too heavy for my boatgreenspun.com : LUSENET : Open-water rowing : One Thread
I'm too heavy for my sculling wherry. I have a hard time getting oars out of the water on the recovery. iwas told to shim the riggers at the the gunwale and bend the rigger to eliminate negative pitch. would someone explain how I go about eliminating the pitch,and what is pitch? Would using shorter oars help with this problem?
-- john mayfield (firstname.lastname@example.org), August 28, 2002
Pitch is a general term for the deviation of the oarlock from the vertical. When used by itself, pitch is taken to mean slanting the top of the oarlock towards the stern of the boat. Negative pitch means having the oarlock slanting towards the front of the boat. Inboard/Outboard pitch refers to slanting the top of the oarlock in towards the boat (inboard) or out away from the boat (outboard).

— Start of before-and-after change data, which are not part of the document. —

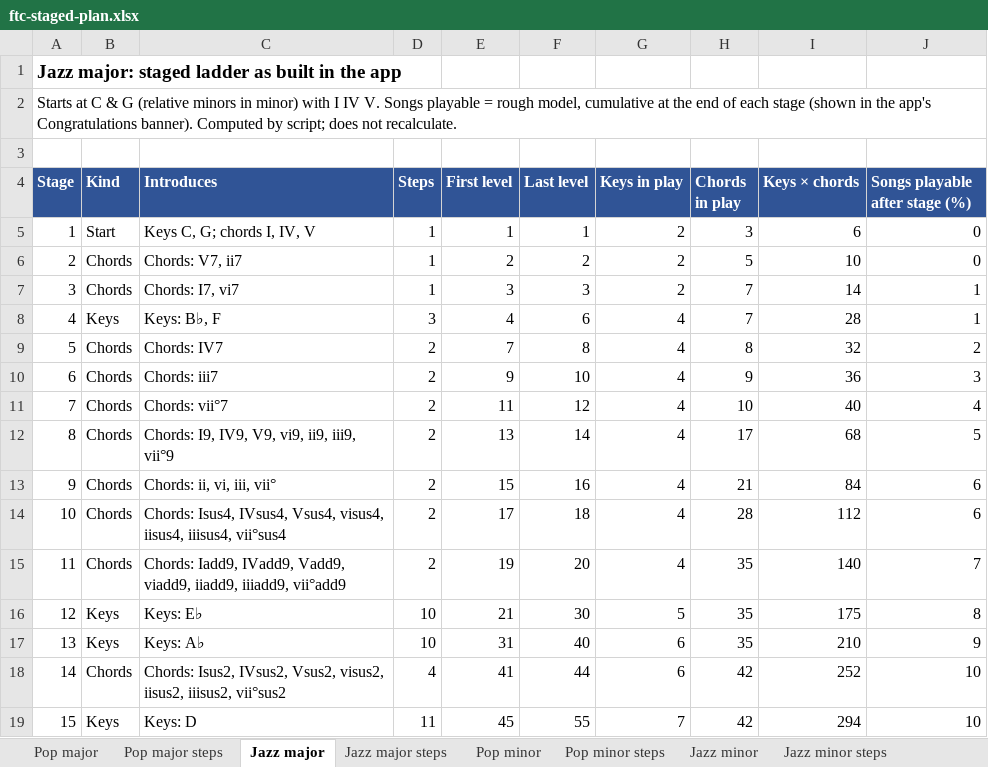
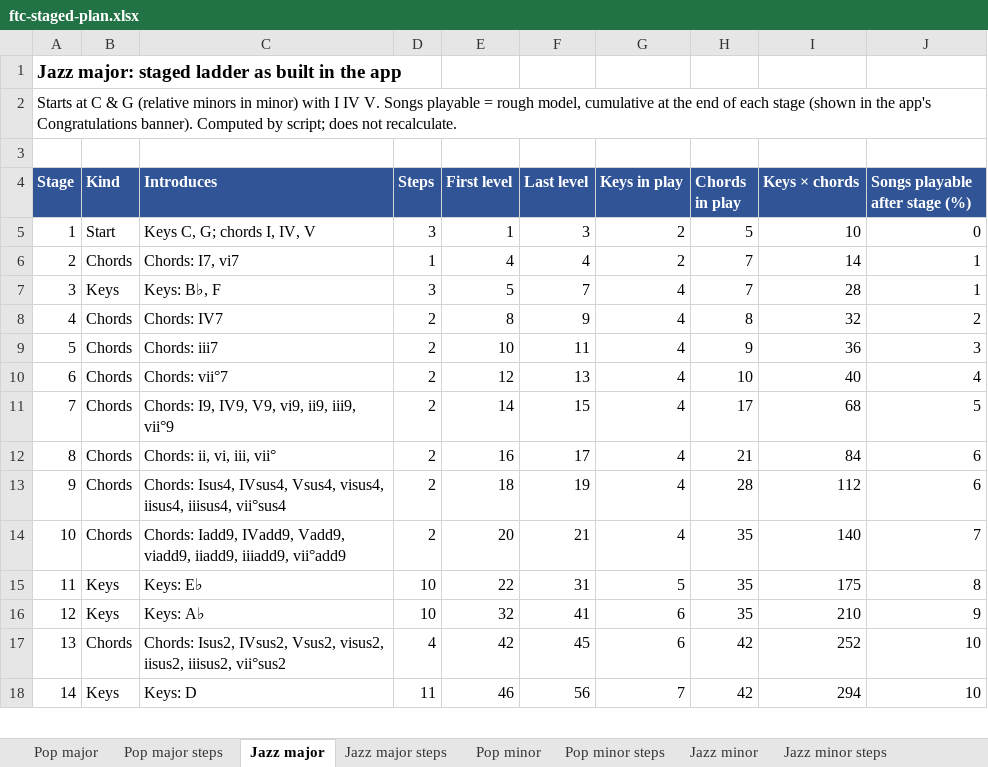
Before and after one commit to dondo/music-theory, an Excel workbook: datasets/ftc-staged-plan.xlsx, sheet Jazz major, drawn as a sheet; only a part is shown; values as stored, in another font and other column widths than the file's, no borders; removed rows and columns are numbered as before the commit, all else as after; the diff covers the shown part only; the diff names each change by its address in the sheet, - before the commit and + after, or states it on an @@ line.

```diff
--- a/datasets/ftc-staged-plan.xlsx (sheet Jazz major)
+++ b/datasets/ftc-staged-plan.xlsx (sheet Jazz major)
-D5 (Steps): 1
+D5 (Steps): 3
-F5 (Last level): 1
+F5 (Last level): 3
-H5 (Chords in play): 3
+H5 (Chords in play): 5
-I5 (Keys × chords): 6
+I5 (Keys × chords): 10
-row 6: 2 | Chords | Chords: V7, ii7 | 1 | 2 | 2 | 2 | 5 | 10 | 0
@@ column A (Stage) renumbered from row 6 down @@
-E6 (First level): 3
+E6 (First level): 4
-F6 (Last level): 3
+F6 (Last level): 4
-E7 (First level): 4
+E7 (First level): 5
-F7 (Last level): 6
+F7 (Last level): 7
-E8 (First level): 7
+E8 (First level): 8
-F8 (Last level): 8
+F8 (Last level): 9
-E9 (First level): 9
+E9 (First level): 10
-F9 (Last level): 10
+F9 (Last level): 11
-E10 (First level): 11
+E10 (First level): 12
-F10 (Last level): 12
+F10 (Last level): 13
-E11 (First level): 13
+E11 (First level): 14
-F11 (Last level): 14
+F11 (Last level): 15
-E12 (First level): 15
+E12 (First level): 16
-F12 (Last level): 16
+F12 (Last level): 17
-E13 (First level): 17
+E13 (First level): 18
-F13 (Last level): 18
+F13 (Last level): 19
-E14 (First level): 19
+E14 (First level): 20
-F14 (Last level): 20
+F14 (Last level): 21
-E15 (First level): 21
+E15 (First level): 22
-F15 (Last level): 30
+F15 (Last level): 31
-E16 (First level): 31
+E16 (First level): 32
-F16 (Last level): 40
+F16 (Last level): 41
-E17 (First level): 41
+E17 (First level): 42
-F17 (Last level): 44
+F17 (Last level): 45
-E18 (First level): 45
+E18 (First level): 46
-F18 (Last level): 55
+F18 (Last level): 56
```
Also changed, not shown: 14 edited cells elsewhere in this sheet, sheet Jazz major steps, sheet Jazz minor steps, sheet Pop major steps, sheet Pop minor steps, sheet Jazz minor, sheet Pop major, 1 more sheet, 7 other files.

By shimming the rigger at the hull (placing washers or some such on the lower bolt) you will induce some inboard pitch to the oarlock. Personally, I would try rowing with this inboard pitch before I tried correcting it. Some people swear that oarlocks should be pitched 2 degrees outboard, some swear that oarlocks should have zero outboard pitch. This isn't the most critical adjustment.

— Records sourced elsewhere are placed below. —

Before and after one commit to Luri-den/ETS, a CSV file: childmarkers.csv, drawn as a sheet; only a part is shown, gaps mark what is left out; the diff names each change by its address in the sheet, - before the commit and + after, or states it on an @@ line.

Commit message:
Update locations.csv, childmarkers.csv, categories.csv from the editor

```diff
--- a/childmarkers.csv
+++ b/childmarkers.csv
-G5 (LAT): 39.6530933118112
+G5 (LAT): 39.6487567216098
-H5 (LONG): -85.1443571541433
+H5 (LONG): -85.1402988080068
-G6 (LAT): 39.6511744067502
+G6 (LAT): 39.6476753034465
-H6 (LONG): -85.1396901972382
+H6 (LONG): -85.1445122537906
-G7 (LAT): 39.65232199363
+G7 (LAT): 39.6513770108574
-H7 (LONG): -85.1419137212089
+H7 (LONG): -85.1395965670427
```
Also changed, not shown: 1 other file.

The adjustment that IS critical is the fore and aft pitch. This needs to be set to around five degrees. Negative pitch will make it so that your oar digs way down into the water on the drive. Different pitch on either side of the boat will cause the boat to dip to one side during the drive.
To adjust the pitch correctly, you will need to buy or borrow a pitchmeter. Without access to a pitchmeter, I strongly recommend against trying to alter your pitch. I can conceive of a way, using a level, to bend the oarlocks back to zero inboard pitch, but I would be very concerned about inadvertently messing up the fore and aft pitch while doing so.
-- Doug Kidder (email@example.com), August 28, 2002.